An exhibition of recent photographs from India by Kenro Izu will be on view at Howard Greenberg Gallery from October 26 – December 9, 2017. Eternal Light radiates the spiritually of India, its traditions, festivals, and rituals, in a series of portraits and landscapes from 2013 through 2015. The exhibition coincides with a new book by Kenro Izu, Eternal Light, to be published by the Steidl/HGG imprint, this fall.

Two holy cities, Varanasi and Allahabad, inspired New York-based Kenro Izu, who has traveled to India frequently since his first visit 20 years ago. With a name that means “city of light,” Varanasi is considered the spiritual capital of India, a destination for pilgrimages and, for Hindus, the final destination for those who wish to be cremated along the Ganges. Allahabad is the holy city where three rivers meet. The confluence point of the Ganges, the Yamuna, and the Saraswati rivers – called Triveni Sangam – is sacred, and bathing there is said to flush away all of one's sins.

Izu became immersed in Indian culture after receiving a rather unusual invitation in 1996. The artist was invited by a family in Varanasi to observe a cremation of a family member from beginning to end. The three-and-a-half hour ceremony took place by the Ganges. The body was covered in fabric and decorated with flowers and at the end nothing remained as the ashes were swept into the river. “It was an amazing experience. I was quite interested in the family’s attitudes. There was no weeping; only joking and laughing. It was so different from my culture,” notes Izu, who was born in Japan and moved to New York City in 1970. In Eternal Light, Izu captures individual experiences of joy and suffering related to death and the afterlife. The Ganges and Yamuna rivers provide the setting for many of the images in the exhibition, and the photographs seemingly transcend earthy concerns. Often a thick fog envelops his subjects as family members mourn a life and birds flock over the river. In the city of Vrindavan, he photographed among the thousands of temples dedicated to Krishna, and finds unexpected vistas in the turn of an alley where a grand gate can lead to a rundown home for the poor.

Highly attuned to the emotions of his subjects, Izu meets countless widows in Vrindavan, which is known for housing them, sometimes for free, as these women are forced out of their families because it’s felt in India that the widow is cursed for outliving her husband. Moved by the plight of children in an orphanage, he writes in his new book, “In their eyes I saw a brightness and sparkle that seemed to me to be the eternal light shining out.” He notices that another child in a white cloth “emanates a subtle light in twilight.” Izu concludes, “I have traveled numerous countries as if on a pilgrimage using my camera to find my Eternal Light. It’s as though the Hindu gods have suggested that I think about the question, ‘Where are people heading, in this life and after?’”

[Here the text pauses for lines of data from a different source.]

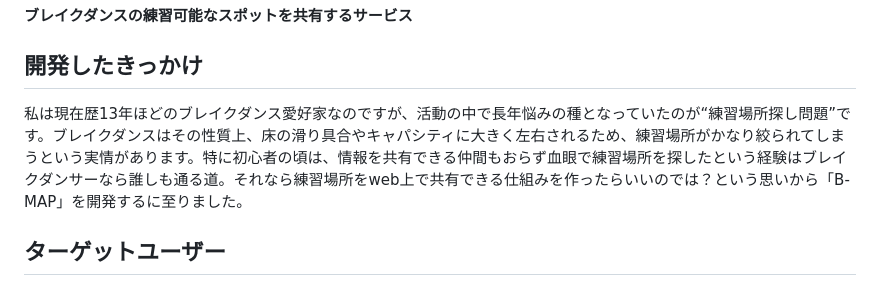
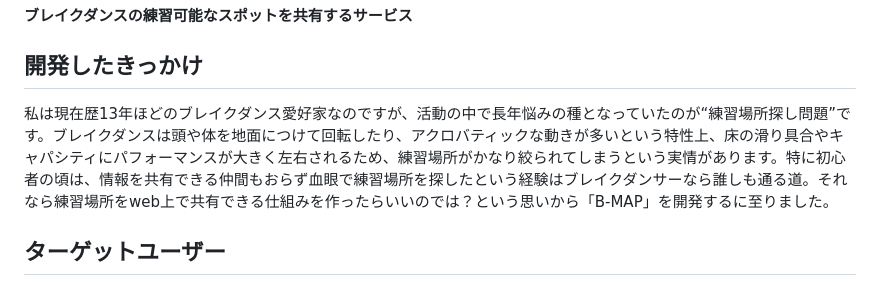
Before and after one commit to bboysk-2/B-map, a Markdown page: README.md, the part around the change. Rendered like a GitHub page.

```diff
--- a/README.md
+++ b/README.md
@@ -6,7 +6,7 @@
 **ブレイクダンスの練習可能なスポットを共有するサービス**
 
 ## 開発したきっかけ
-私は現在歴13年ほどのブレイクダンス愛好家なのですが、活動の中で長年悩みの種となっていたのが“練習場所探し問題”です。ブレイクダンスはその性質上、床の滑り具合やキャパシティに大きく左右されるため、練習場所がかなり絞られてしまうという実情があります。特に初心者の頃は、情報を共有できる仲間もおらず血眼で練習場所を探したという経験はブレイクダンサーなら誰しも通る道。それなら練習場所をweb上で共有できる仕組みを作ったらいいのでは？という思いから「B-MAP」を開発するに至りました。
+私は現在歴13年ほどのブレイクダンス愛好家なのですが、活動の中で長年悩みの種となっていたのが“練習場所探し問題”です。ブレイクダンスは頭や体を地面につけて回転したり、アクロバティックな動きが多いという特性上、床の滑り具合やキャパシティにパフォーマンスが大きく左右されるため、練習場所がかなり絞られてしまうという実情があります。特に初心者の頃は、情報を共有できる仲間もおらず血眼で練習場所を探したという経験はブレイクダンサーなら誰しも通る道。それなら練習場所をweb上で共有できる仕組みを作ったらいいのでは？という思いから「B-MAP」を開発するに至りました。
 
 ## ターゲットユーザー
 - 身の周りでダンサーの繋がりがほとんどない方（ダンス初心者、越してきた方）
```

Kenro Izu (b. 1949) was born in Osaka, Japan. During his studies at Nippon University’s college of art, Izu visited New York in 1970 to study photography, and subsequently decided to stay and work. In 1979, Izu made his first trip to Egypt, which inspired him to begin his series Sacred Places, an exploration that is still in progress. He has traveled to Egypt, Syria, Jordan, England, Scotland, Mexico, France and Easter Island. More recently, he has focused on Buddhist and Hindu monuments in South East Asia: Cambodia, Burma, Indonesia, Vietnam and, most recently Bhutan and India. He has published several books of his work including: Sacred Places, Kenro Izu Still Life, and Passage to Angkor.

In 1995, while working on his series Light Over Ancient Angkor in Cambodia, Izu witnessed the death of child due to lack of medical care. That year he founded the not-for-profit organization Friends Without a Border, which built the Angkor Hospital for children in 1999 and the Lao Friends Hospital for Children in 2015. Friends Without a Border has held numerous photography auction fundraisers, among other events, in many cities around the world. As a result, Izu has inspired countless people by using the arts to achieve humanitarian goals.

Izu has been the recipient of the Catskill Center for Photography Fellowship in 1992, a NEA grant in 1984, the New York Foundation for Arts grant in 1985, a Guggenheim Fellowship in 2001, the Vision Award from the Center for Photography at Woodstock in 2005, and a Lucie Award in 2007. Work by Kenro Izu can be found in the permanent collections of The Metropolitan Museum, New York; J. Paul Getty Museum, Los Angeles; Museum of Modern Art, San Francisco; and Museum of Fine Arts, Boston among others. Born in 1949, Kenro Izu lives and works in Rhinebeck, New York.